Our data are fully consistent with a model in which Hfq facilitates other regulators of the metabolism of cspA mRNA rather than playing an essential role itself. During exponential growth at 37°C, Hfq has been reported to be highly abundant and to be sufficiently concentrated (~15 μM) to saturate substrates with affinities similar to those of cspA mRNA (33). Other reports, however, suggest that Hfq may be more limiting since its abundance is reported to correlate negatively with growth rate (34). In either case, cspA mRNA would be in competition for the pool of Hfq. If one or two hexamers of Hfq were bound to cspA mRNA, our data show that they would be preferentially located at or near its 3′ end (shown schematically in Fig. Fig.8).8). In such a location they would be able to promote polyadenylation (15, 20) and the destabilization of cspA mRNA by 3′ exonucleases, consistent with the observed short half-life of cspA mRNA and the in vitro data in Fig. Fig.6.6. Moreover, the dependence of cspA mRNA turnover on RNase E in vivo is modest at 30°C (16), indicating that blockage of the preferred RNase E site by Hfq would not necessarily provide protection.

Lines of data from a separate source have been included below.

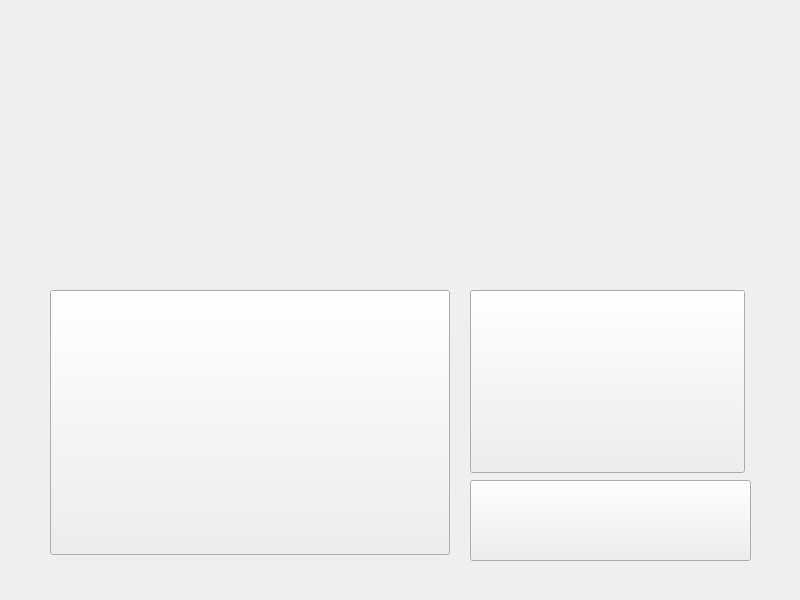
First picture: the form in menu.ui, repository DreamTeamHelha/ProjectCpp, before the edit.
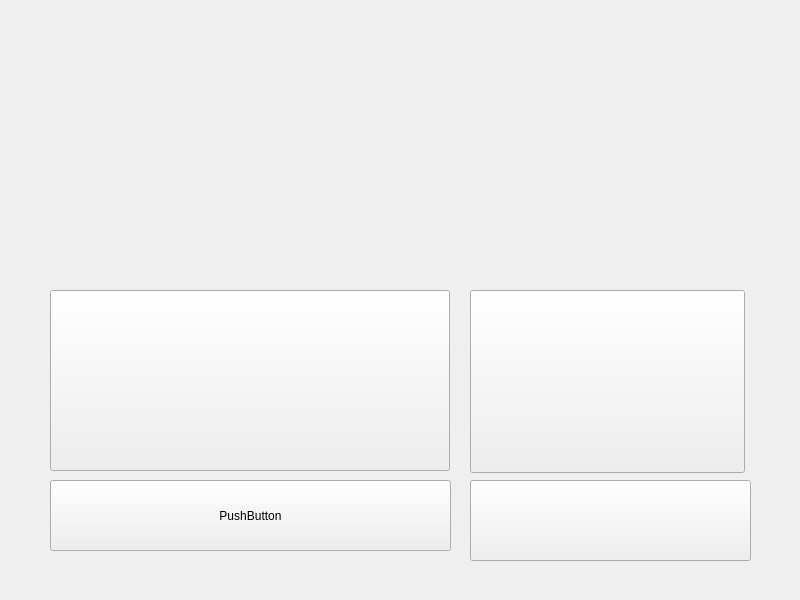
Second picture: the form after the edit. Icons and pictures are not drawn.

Commit message: Ajout de la form credits

The edit to the form file:
```diff
--- a/menu.ui
+++ b/menu.ui
@@ -44,7 +44,7 @@
      <x>50</x>
      <y>290</y>
      <width>400</width>
-     <height>265</height>
+     <height>181</height>
     </rect>
    </property>
    <property name="text">
@@ -95,6 +95,19 @@
     </size>
    </property>
   </widget>
+  <widget class="QPushButton" name="b_Credits">
+   <property name="geometry">
+    <rect>
+     <x>50</x>
+     <y>480</y>
+     <width>401</width>
+     <height>71</height>
+    </rect>
+   </property>
+   <property name="text">
+    <string>PushButton</string>
+   </property>
+  </widget>
  </widget>
  <resources/>
  <connections/>
```
The commit also changes 8 other files.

At the onset of cold shock, cspA mRNA is stabilized dramatically, with a concomitant increase in its translation (2, 10, 11, 13, 29). Recent data show that it undergoes a significant structural rearrangement (9). Although it is unknown whether Hfq is redistributed after a shift to low temperature, the increased abundance of cspA mRNA in the early stages of cold adaptation, coupled with its intrinsic high affinity, would permit it to compete effectively for any free Hfq. Bound Hfq would offer protection against RNase E, enhancing the stabilizing effect of increased translation (Fig. (Fig.8).8). Finally, at the end of the period of cold adaptation and the resumption of (slower) growth, cspA mRNA declines in abundance in a process that requires polynucleotide phosphorylase (37). Hfq bound to rho-independent terminators promotes polyadenylation and the action of PNPase (8, 25), consistent with our data showing that PNPase in degradosomes is capable of digesting polyadenylated cspA mRNA. The finding of preferential binding of Hfq to the 3′ end of cspA mRNA also helps to explain why cspA mRNA is sensitive to polynucleotide phosphorylase at the end of cold adaptation (37).
This work was supported by grant MOP-5396 from the Canadian Institutes of Health Research.
We thank Jon Beckwith, Andrew Feig, Sidney Kushner, and Eric Massé for their generosity in supplying strains.
Published ahead of print on 16 March 2010.